ASSIGNMENT:
Omit all pictures, then retype the data exactly as given.

*** RECORDS FOR THE EXERCISE Section Begins ***

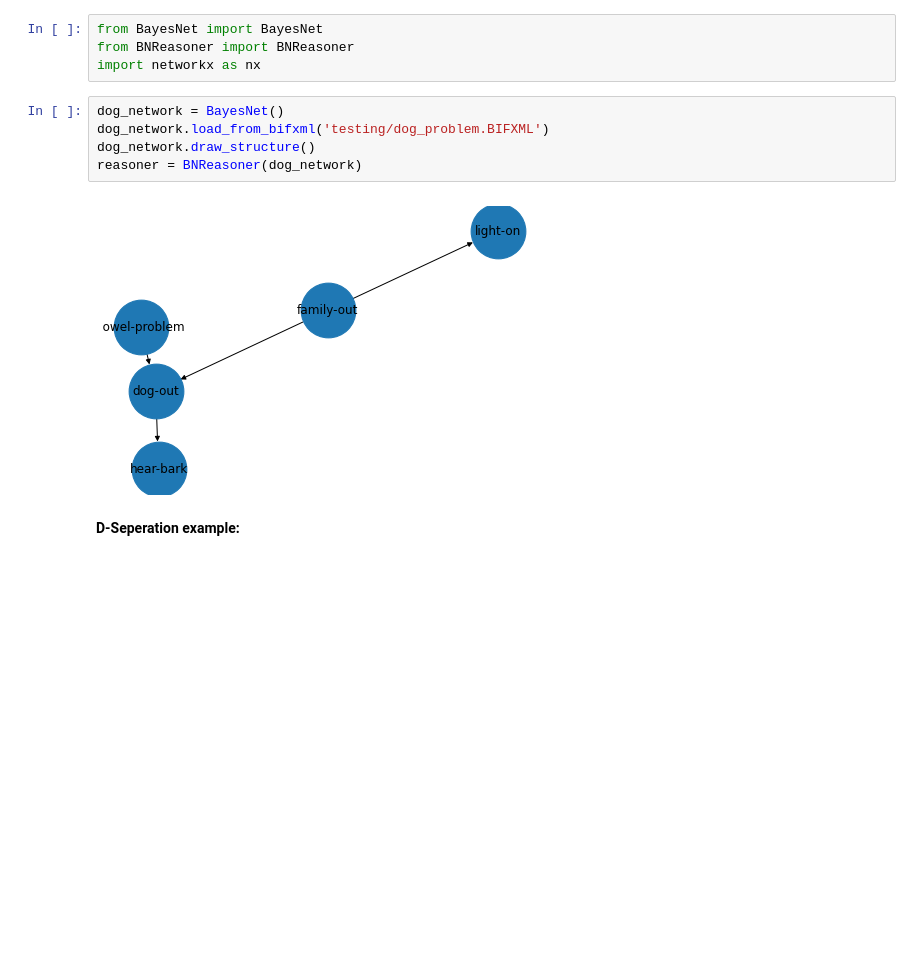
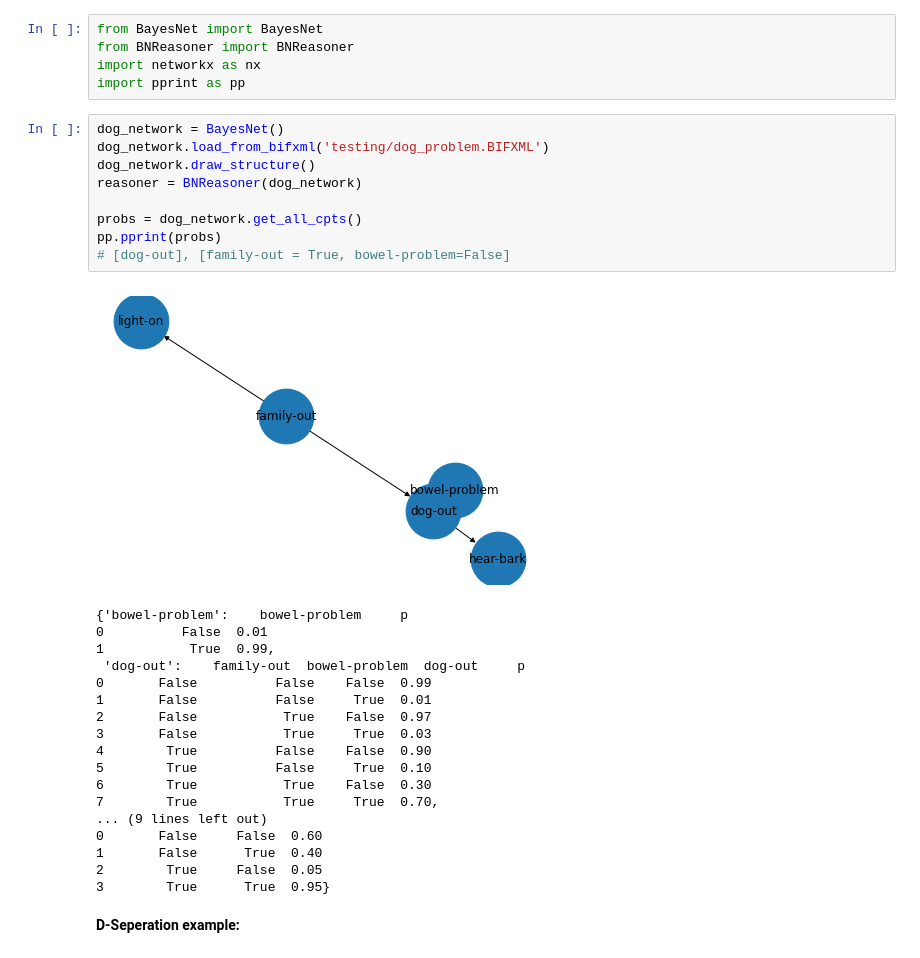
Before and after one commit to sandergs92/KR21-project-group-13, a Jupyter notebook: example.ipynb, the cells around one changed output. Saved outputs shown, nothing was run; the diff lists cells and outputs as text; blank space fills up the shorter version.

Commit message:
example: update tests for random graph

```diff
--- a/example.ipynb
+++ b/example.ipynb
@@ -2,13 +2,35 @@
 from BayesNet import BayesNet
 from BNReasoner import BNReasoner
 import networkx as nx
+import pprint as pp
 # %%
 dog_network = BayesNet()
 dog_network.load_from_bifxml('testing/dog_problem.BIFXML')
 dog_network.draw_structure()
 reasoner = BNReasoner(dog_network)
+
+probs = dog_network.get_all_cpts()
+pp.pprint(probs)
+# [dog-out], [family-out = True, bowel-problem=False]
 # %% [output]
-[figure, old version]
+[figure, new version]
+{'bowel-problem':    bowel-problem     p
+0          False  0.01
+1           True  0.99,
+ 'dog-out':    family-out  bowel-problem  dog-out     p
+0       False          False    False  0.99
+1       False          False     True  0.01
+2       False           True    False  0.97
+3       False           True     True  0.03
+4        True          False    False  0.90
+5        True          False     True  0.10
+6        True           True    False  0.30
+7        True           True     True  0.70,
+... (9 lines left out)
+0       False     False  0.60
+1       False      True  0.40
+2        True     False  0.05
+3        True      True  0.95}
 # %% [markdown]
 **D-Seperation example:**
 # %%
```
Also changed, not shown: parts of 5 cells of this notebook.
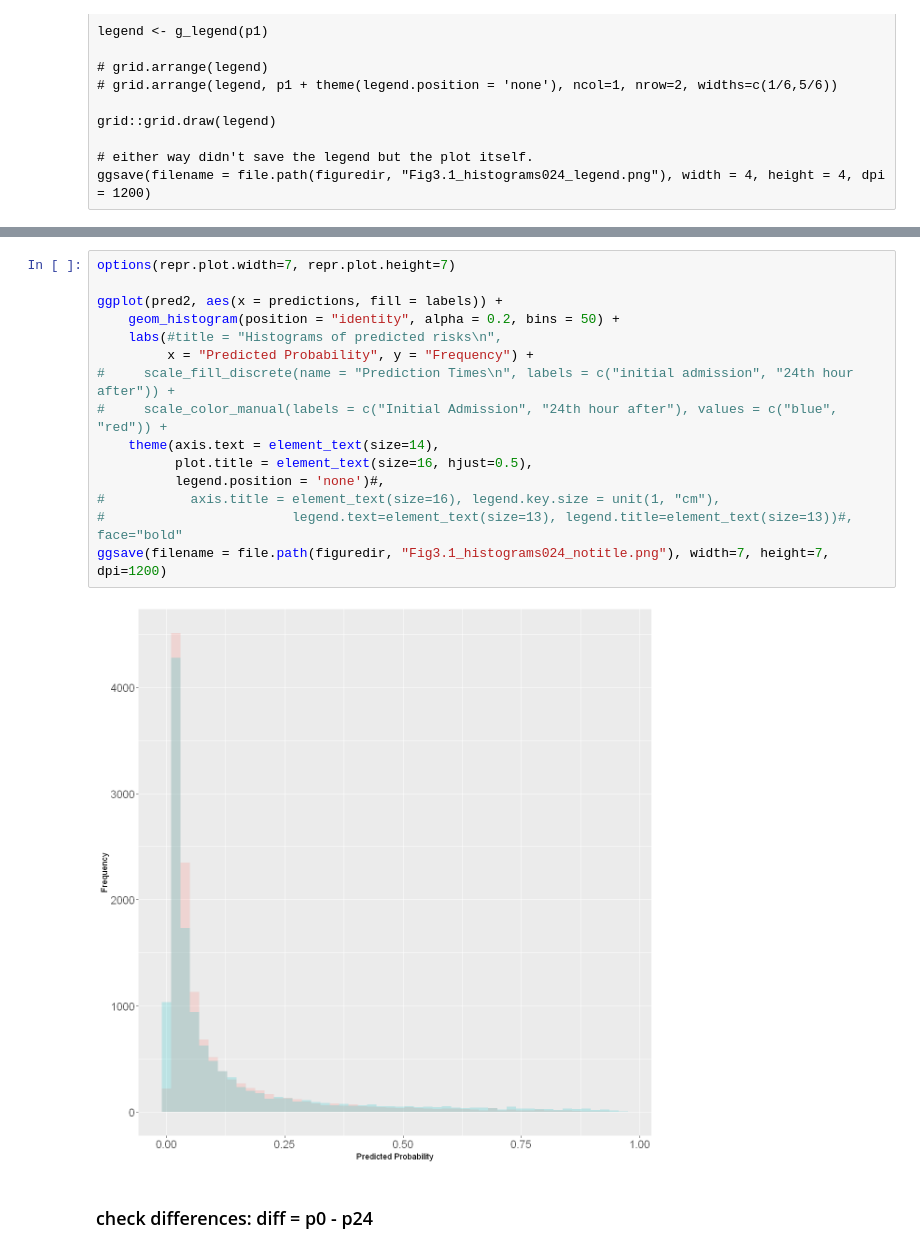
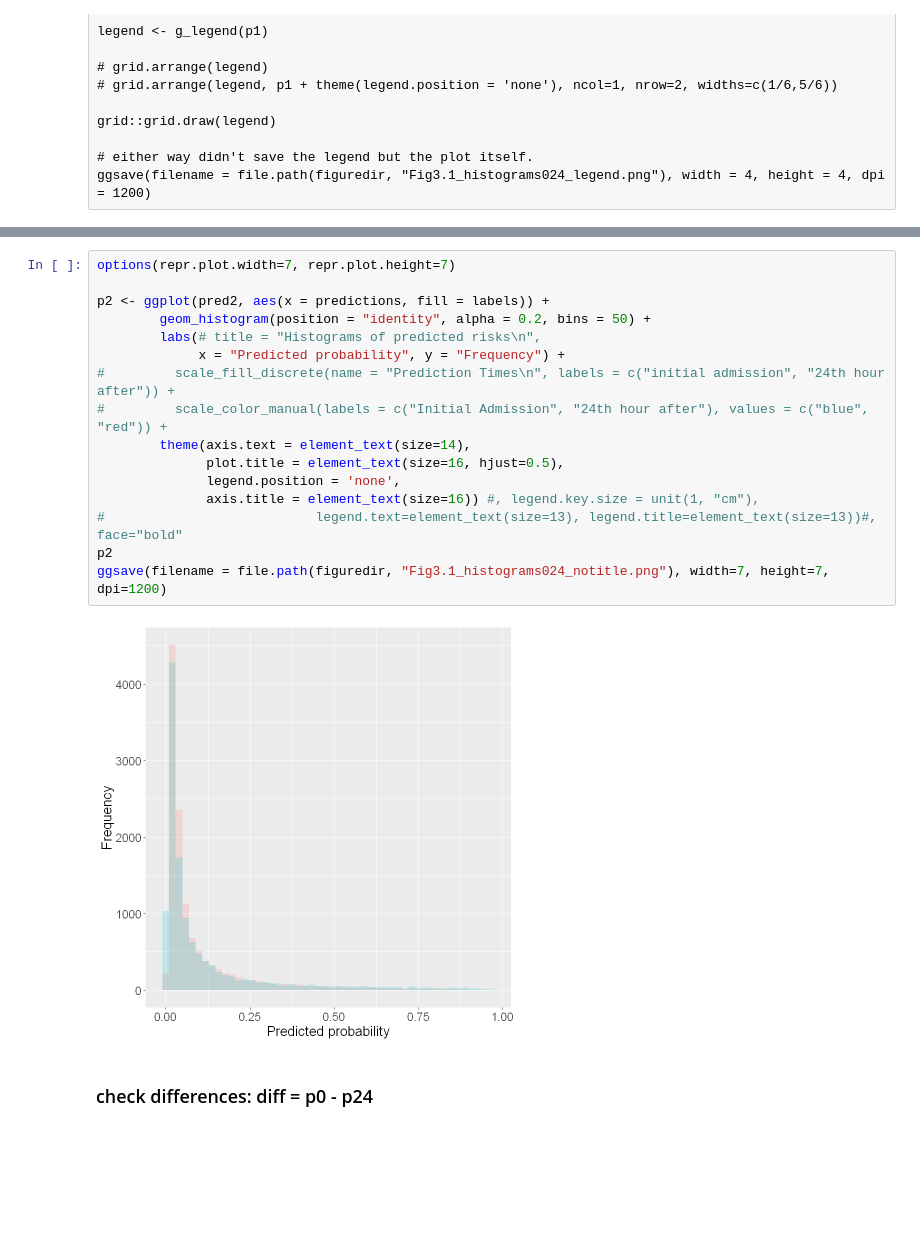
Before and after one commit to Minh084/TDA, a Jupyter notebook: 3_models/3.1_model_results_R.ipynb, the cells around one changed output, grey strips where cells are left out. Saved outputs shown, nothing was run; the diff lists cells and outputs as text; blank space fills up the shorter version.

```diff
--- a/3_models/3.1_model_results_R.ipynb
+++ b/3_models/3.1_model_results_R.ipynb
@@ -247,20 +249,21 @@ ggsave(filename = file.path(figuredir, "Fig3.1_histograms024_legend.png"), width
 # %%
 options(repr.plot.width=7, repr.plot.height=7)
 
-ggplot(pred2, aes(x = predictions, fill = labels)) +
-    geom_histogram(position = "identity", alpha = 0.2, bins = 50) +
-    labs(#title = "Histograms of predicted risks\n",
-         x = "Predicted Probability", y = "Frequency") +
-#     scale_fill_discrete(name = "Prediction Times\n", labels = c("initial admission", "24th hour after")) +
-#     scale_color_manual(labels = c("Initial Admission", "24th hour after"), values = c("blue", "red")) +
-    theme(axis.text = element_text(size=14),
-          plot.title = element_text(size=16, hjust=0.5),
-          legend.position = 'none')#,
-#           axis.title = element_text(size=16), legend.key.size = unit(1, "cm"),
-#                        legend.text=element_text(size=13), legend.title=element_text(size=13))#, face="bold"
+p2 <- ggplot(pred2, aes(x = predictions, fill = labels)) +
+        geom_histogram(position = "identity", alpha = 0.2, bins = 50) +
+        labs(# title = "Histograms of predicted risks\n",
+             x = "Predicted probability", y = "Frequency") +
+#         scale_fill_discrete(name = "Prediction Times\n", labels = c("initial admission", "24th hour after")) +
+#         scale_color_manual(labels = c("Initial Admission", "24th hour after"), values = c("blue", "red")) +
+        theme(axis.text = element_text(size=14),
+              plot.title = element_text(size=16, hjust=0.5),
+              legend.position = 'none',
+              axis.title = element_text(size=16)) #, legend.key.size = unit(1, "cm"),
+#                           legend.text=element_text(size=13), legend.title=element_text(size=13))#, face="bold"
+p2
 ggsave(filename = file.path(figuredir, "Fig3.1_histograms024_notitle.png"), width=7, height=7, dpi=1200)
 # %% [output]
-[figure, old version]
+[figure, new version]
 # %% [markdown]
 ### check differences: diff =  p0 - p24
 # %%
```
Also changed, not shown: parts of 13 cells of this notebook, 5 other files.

*** RECORDS FOR THE EXERCISE Section Ends ***

SOLUTION TO THE EXERCISE:
Before and after one commit to sandergs92/KR21-project-group-13, a Jupyter notebook: example.ipynb, the cells around one changed output. Saved outputs shown, nothing was run; the diff lists cells and outputs as text; blank space fills up the shorter version.

Commit message:
example: update tests for random graph

```diff
--- a/example.ipynb
+++ b/example.ipynb
@@ -2,13 +2,35 @@
 from BayesNet import BayesNet
 from BNReasoner import BNReasoner
 import networkx as nx
+import pprint as pp
 # %%
 dog_network = BayesNet()
 dog_network.load_from_bifxml('testing/dog_problem.BIFXML')
 dog_network.draw_structure()
 reasoner = BNReasoner(dog_network)
+
+probs = dog_network.get_all_cpts()
+pp.pprint(probs)
+# [dog-out], [family-out = True, bowel-problem=False]
 # %% [output]
-[figure, old version]
+[figure, new version]
+{'bowel-problem':    bowel-problem     p
+0          False  0.01
+1           True  0.99,
+ 'dog-out':    family-out  bowel-problem  dog-out     p
+0       False          False    False  0.99
+1       False          False     True  0.01
+2       False           True    False  0.97
+3       False           True     True  0.03
+4        True          False    False  0.90
+5        True          False     True  0.10
+6        True           True    False  0.30
+7        True           True     True  0.70,
+... (9 lines left out)
+0       False     False  0.60
+1       False      True  0.40
+2        True     False  0.05
+3        True      True  0.95}
 # %% [markdown]
 **D-Seperation example:**
 # %%
```
Also changed, not shown: parts of 5 cells of this notebook.
Before and after one commit to Minh084/TDA, a Jupyter notebook: 3_models/3.1_model_results_R.ipynb, the cells around one changed output, grey strips where cells are left out. Saved outputs shown, nothing was run; the diff lists cells and outputs as text; blank space fills up the shorter version.

```diff
--- a/3_models/3.1_model_results_R.ipynb
+++ b/3_models/3.1_model_results_R.ipynb
@@ -247,20 +249,21 @@ ggsave(filename = file.path(figuredir, "Fig3.1_histograms024_legend.png"), width
 # %%
 options(repr.plot.width=7, repr.plot.height=7)
 
-ggplot(pred2, aes(x = predictions, fill = labels)) +
-    geom_histogram(position = "identity", alpha = 0.2, bins = 50) +
-    labs(#title = "Histograms of predicted risks\n",
-         x = "Predicted Probability", y = "Frequency") +
-#     scale_fill_discrete(name = "Prediction Times\n", labels = c("initial admission", "24th hour after")) +
-#     scale_color_manual(labels = c("Initial Admission", "24th hour after"), values = c("blue", "red")) +
-    theme(axis.text = element_text(size=14),
-          plot.title = element_text(size=16, hjust=0.5),
-          legend.position = 'none')#,
-#           axis.title = element_text(size=16), legend.key.size = unit(1, "cm"),
-#                        legend.text=element_text(size=13), legend.title=element_text(size=13))#, face="bold"
+p2 <- ggplot(pred2, aes(x = predictions, fill = labels)) +
+        geom_histogram(position = "identity", alpha = 0.2, bins = 50) +
+        labs(# title = "Histograms of predicted risks\n",
+             x = "Predicted probability", y = "Frequency") +
+#         scale_fill_discrete(name = "Prediction Times\n", labels = c("initial admission", "24th hour after")) +
+#         scale_color_manual(labels = c("Initial Admission", "24th hour after"), values = c("blue", "red")) +
+        theme(axis.text = element_text(size=14),
+              plot.title = element_text(size=16, hjust=0.5),
+              legend.position = 'none',
+              axis.title = element_text(size=16)) #, legend.key.size = unit(1, "cm"),
+#                           legend.text=element_text(size=13), legend.title=element_text(size=13))#, face="bold"
+p2
 ggsave(filename = file.path(figuredir, "Fig3.1_histograms024_notitle.png"), width=7, height=7, dpi=1200)
 # %% [output]
-[figure, old version]
+[figure, new version]
 # %% [markdown]
 ### check differences: diff =  p0 - p24
 # %%
```
Also changed, not shown: parts of 13 cells of this notebook, 5 other files.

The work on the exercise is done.